Last updated December 2015
There is no question that vaccines save lives, but there is also compelling evidence that implicates vaccines in not just triggering various immune-mediated and other chronic disorders, known as vaccinosis, but also injection site sarcomas. Thankfully, new vaccine guidelines have reduced the recommended frequency of vaccinations for cats, and many cat guardians are choosing to forego even the recommended three-year intervals for most vaccines by choosing titer testing instead.
Rabies vaccine: it’s the law
Almost all municipalities in the United States require rabies vaccinations for all cats, regardless of whether they’re indoor or outdoor cats. I’m not aware of any municipalities that accept rabies titers in lieu of a vaccine.
The required frequency of rabies vaccines is set by local jurisdictions, and doesn’t appear to have much to do with the actual immunity duration of the vaccine. The Rabies Challenge Fund is hoping to change this by determining the true duration of immunity conveyed by rabies vaccines. The fund’s goal is to extend the required interval for rabies boosters to 5 and then to 7 years. The fund’s testing is currently only performed for dogs, but hopefully, they will also cover cats in the future.
Always demand that your vet use a non-adjuvanted vaccine
In the meantime, the only thing cat guardians can do while still complying with local laws is to minimize the risk that comes with each rabies vaccine by making sure that their veterinarian only uses the non-adjuvanted Purevax vaccine manufactured by Merial.
Adjuvants are substances that are added to vaccines to alert the immune system that an antigen is present. They increase the immune response. Unfortunately, these adjuvants can also cause aggressive tumors at the injection site. Do not assume that your vet is using non-adjuvanted vaccines – ask before you allow any vaccine to be given to your cat.
Previously, Merial’s Purevax Rabies vaccine was only approved for one year, but the drug maker just released a three-year version of this product. Since the antigen load of this new vaccine is higher than that of the one-year version, some veterinarians are proceeding with caution. “While Merial is an excellent company, and their Purevax 1-year vaccine has proven to be an indispensable part of feline practice, I will personally be holding off on using the 3-year Purevax product for now, except in specific cases such as TNR programs,” says feline veterinarian Fern Crist, DVM, a former board member of the American Association of Feline Practitioners. “After two or three years, if the safety record is good, I will feel much more comfortable with it. We’ve seen so many vaccine-related problems in cats over the years – the lesson learned is that caution is both wise and prudent.”
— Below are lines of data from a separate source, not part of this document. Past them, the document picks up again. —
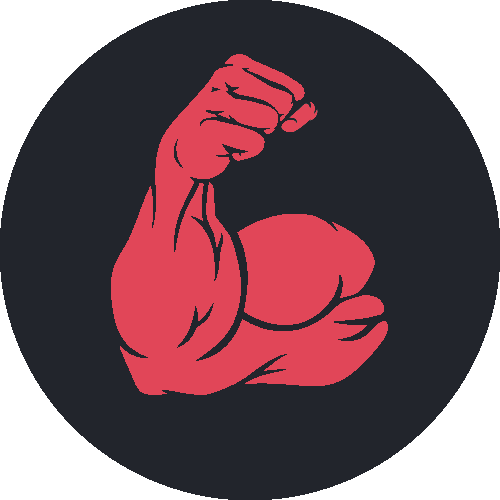
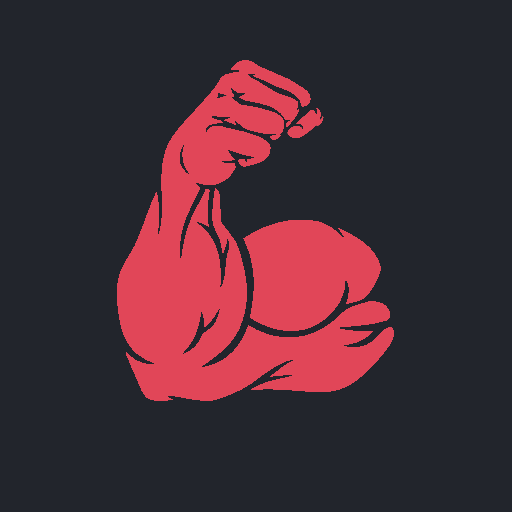
added maskable image

diff --git a/src/components/AppBarLayout/AppBarLayout.tsx b/src/components/AppBarLayout/AppBarLayout.tsx
@@ -1,16 +1,22 @@
+import React, { useEffect } from 'react';
+
 import { NavLink } from 'react-router-dom';
-import React from 'react';
 import classNames from 'classnames';
 import styles from './AppBarLayout.module.scss';
 
 type Props = {
     header?: React.ReactNode;
+    pageTitle: string;
 };
 
 export default function AppBarLayout({
     children,
     header,
+    pageTitle,
 }: React.PropsWithChildren<Props>) {
+    useEffect(() => {
+        document.title = `${pageTitle} | ISOMETRIC`;
+    }, [pageTitle]);
     return (
         <div className={styles.root}>
             {header}
@@ -28,8 +34,8 @@ export default function AppBarLayout({
                         iconClass='fa-dumbbell'
                     />
                     <AppBarButton
-                        href='/workouts'
-                        text='Workouts'
+                        href='/history'
+                        text='History'
                         iconClass='fa-list-check'
                     />
                 </div>

diff --git a/src/pages/exercises/index.tsx b/src/pages/exercises/index.tsx
@@ -1,17 +1,12 @@
-import { useEffect, useMemo } from 'react';
-
 import AppBarWithAppHeaderLayout from '../../components/AppBarWithAppHeaderLayout/AppBarWithAppHeaderLayout';
 import { IExercise } from '@dgoudie/isometric-types';
 import { Link } from 'react-router-dom';
 import MuscleGroupTag from '../../components/MuscleGroupTag/MuscleGroupTag';
 import styles from './index.module.scss';
 import { useFetchFromApi } from '../../utils/fetch-from-api';
+import { useMemo } from 'react';
 
 const Exercises = () => {
-    useEffect(() => {
-        document.title = `Exercises | ISOMETRIC`;
-    }, []);
-
     const [response] = useFetchFromApi<IExercise[]>(
         `/api/exercises`,
         null,
@@ -28,7 +23,7 @@ const Exercises = () => {
     );
 
     return (
-        <AppBarWithAppHeaderLayout>
+        <AppBarWithAppHeaderLayout pageTitle='Exercises'>
             <div className={styles.root}>
                 <div className={styles.items}>{items}</div>
             </div>

diff --git a/src/pages/history/index.tsx b/src/pages/history/index.tsx
@@ -1,15 +1,11 @@
-import React, { useEffect } from 'react';
-
 import AppBarWithAppHeaderLayout from '../../components/AppBarWithAppHeaderLayout/AppBarWithAppHeaderLayout';
+import React from 'react';
 
 type Props = {};
 
-const Workouts: React.FC<Props> = () => {
-    useEffect(() => {
-        document.title = `Workouts | ISOMETRIC`;
-    }, []);
+const History: React.FC<Props> = () => {
     return (
-        <AppBarWithAppHeaderLayout>
+        <AppBarWithAppHeaderLayout pageTitle='History'>
             Lorem ipsum dolor sit amet, consectetur adipiscing elit, sed do
             eiusmod tempor incididunt ut labore et dolore magna aliqua.
             Scelerisque viverra mauris in aliquam sem. Odio euismod lacinia at
@@ -71,4 +67,4 @@ const Workouts: React.FC<Props> = () => {
     );
 };
 
-export default Workouts;
+export default History;

diff --git a/src/App.tsx b/src/App.tsx
@@ -5,16 +5,16 @@ import React, { FC } from 'react';
 
 import Exercise from './pages/exercise';
 import Exercises from './pages/exercises';
+import History from './pages/history';
 import Home from './pages/home';
 import Settings from './pages/settings';
-import Workouts from './pages/workouts';
 
 const App: FC = () => (
     <Routes>
         <Route path='home' element={<Home />} />
         <Route path='exercises' element={<Exercises />} />
         <Route path='exercises/:exerciseName' element={<Exercise />} />
-        <Route path='workouts' element={<Workouts />} />
+        <Route path='history' element={<History />} />
         <Route path='settings' element={<Settings />} />
         <Route path='*' element={<Navigate replace to='/home' />} />
     </Routes>

diff --git a/src/components/MuscleGroupTag/MuscleGroupTag.tsx b/src/components/MuscleGroupTag/MuscleGroupTag.tsx
@@ -9,7 +9,16 @@ import styles from './MuscleGroupTag.module.scss';
 import { useMemo } from 'react';
 
 const colorScale = chroma
-    .scale(['#e14658', 'skyblue', 'orange'])
+    .scale([
+        '#DE3163',
+        '#FF7F50',
+        '#FFBF00',
+        '#DFFF00',
+        '#9FE2BF',
+        '#40E0D0',
+        '#6495ED',
+        '#CCCCFF',
+    ])
     .mode('lch')
     .colors(ExerciseMuscleGroups.length);
 
@@ -24,7 +33,7 @@ export default function MuscleGroupTag({ muscleGroup, className }: Props) {
         [muscleGroup]
     );
     let color = 'black';
-    if (contrast(backgroundColor, color) < 9) {
+    if (contrast(backgroundColor, color) < 7) {
         color = 'white';
     }
     return (

diff --git a/src/components/AppBarWithAppHeaderLayout/AppBarWithAppHeaderLayout.tsx b/src/components/AppBarWithAppHeaderLayout/AppBarWithAppHeaderLayout.tsx
@@ -2,13 +2,17 @@ import AppBarLayout from '../AppBarLayout/AppBarLayout';
 import { NavLink } from 'react-router-dom';
 import styles from './AppBarWithAppHeaderLayout.module.scss';
 
-type Props = {};
+type Props = {
+    pageTitle: string;
+};
 
 export default function AppBarWithAppHeaderLayout({
     children,
+    pageTitle,
 }: React.PropsWithChildren<Props>) {
     return (
         <AppBarLayout
+            pageTitle={pageTitle}
             header={
                 <header className={styles.topBar}>
                     <div className={styles.topBarTitle}>ISOMETRIC</div>

diff --git a/src/pages/settings/index.tsx b/src/pages/settings/index.tsx
@@ -1,11 +1,11 @@
-import React, { useEffect } from 'react';
-
 import AppBarWithAppHeaderLayout from '../../components/AppBarWithAppHeaderLayout/AppBarWithAppHeaderLayout';
+import React from 'react';
 
 const Settings: React.FC = () => {
-    useEffect(() => {
-        document.title = `Settings | ISOMETRIC`;
-    }, []);
-    return <AppBarWithAppHeaderLayout>Some Settings</AppBarWithAppHeaderLayout>;
+    return (
+        <AppBarWithAppHeaderLayout pageTitle='Settings'>
+            Some Settings
+        </AppBarWithAppHeaderLayout>
+    );
 };
 export default Settings;

diff --git a/src/pages/home/index.tsx b/src/pages/home/index.tsx
@@ -1,14 +1,14 @@
-import React, { useEffect } from 'react';
-
 import AppBarWithAppHeaderLayout from '../../components/AppBarWithAppHeaderLayout/AppBarWithAppHeaderLayout';
+import React from 'react';
 
 type Props = {};
 
 const Home: React.FC<Props> = () => {
-    useEffect(() => {
-        document.title = `Home | ISOMETRIC`;
-    }, []);
-    return <AppBarWithAppHeaderLayout>hello</AppBarWithAppHeaderLayout>;
+    return (
+        <AppBarWithAppHeaderLayout pageTitle='Home'>
+            hello
+        </AppBarWithAppHeaderLayout>
+    );
 };
 
 export default Home;

diff --git a/src/pages/exercise/index.tsx b/src/pages/exercise/index.tsx
@@ -14,7 +14,7 @@ const ExerciseDetail = () => {
     );
 
     return (
-        <AppBarWithAppHeaderLayout>
+        <AppBarWithAppHeaderLayout pageTitle={exerciseName!}>
             <pre style={{ whiteSpace: 'pre-wrap' }}>
                 {JSON.stringify(response?.data, null, 2)}
             </pre>
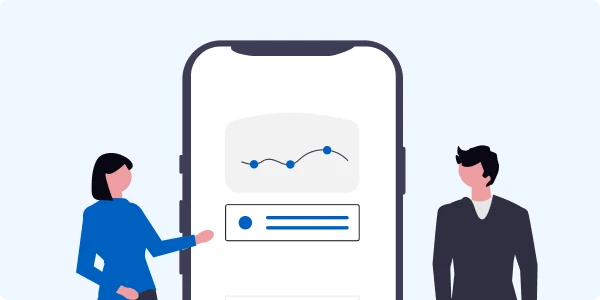
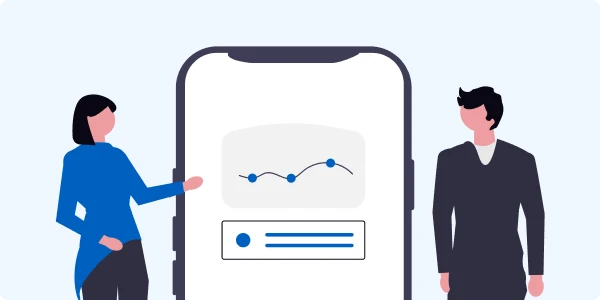
微調整

diff --git a/src/app/demand/ad/page.tsx b/src/app/demand/ad/page.tsx
@@ -10,7 +10,7 @@ import { adTopTitle } from '@/lib/const/BreadCrumbTitle';
 
 export const metadata = {
   title:
-    'インタラクティブ広告の制作代行 | 開発実績多数！ソフトウェア開発の依頼は株式会社レクトへ',
+    'インタラクティブ広告の制作承ります | 株式会社レクト',
 };
 
 const Demand = () => {

diff --git a/src/app/demand/ad/KeyVisual.tsx b/src/app/demand/ad/KeyVisual.tsx
@@ -23,6 +23,7 @@ const sxStyles = {
       gridRow: '3/4',
       gridColumn: '1/2',
       marginInline: 'auto',
+      maxWidth: '300px',
     },
     '>div': {
       width: '200% !important',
December 2015 update: The 3-year-vaccine has been available for more than a year now, and the consensus among veterinarians who have used it appears to be that while there seems to be a slightly higher risk of a systemic reaction than with the 1-year product due to the higher antigen load, the amount of reactivity at the injection site does not appear to be any different. Some vets report a slightly higher incidence of injection site soreness and malaise for 24-48 hours following the injection as compared to the 1-year product. Given this new information, Dr. Crist is using the 3-year product. “At this juncture, I’m thinking that both the science and the anecdotal reports favor the 3-year vaccine.”
For, Dr. Lisa Pierson, the founder of Catinfo.org, a website featuring a wealth of information on feline health and nutrition, the choice is clear: “I will be using/recommending the PureVax 3-year product going forward.” Click here to read Dr. Pierson’s detailed explanation as to why she believes this is the right choice.
Educate yourself about the benefits and risks of vaccines, and discuss your cat’s vaccination needs with your veterinarian. All vaccination protocols should be tailored to each cat’s individual health and lifestyle needs. Less frequent vaccinations do not reduce the need for annual or bi-annual physical exams for all cats.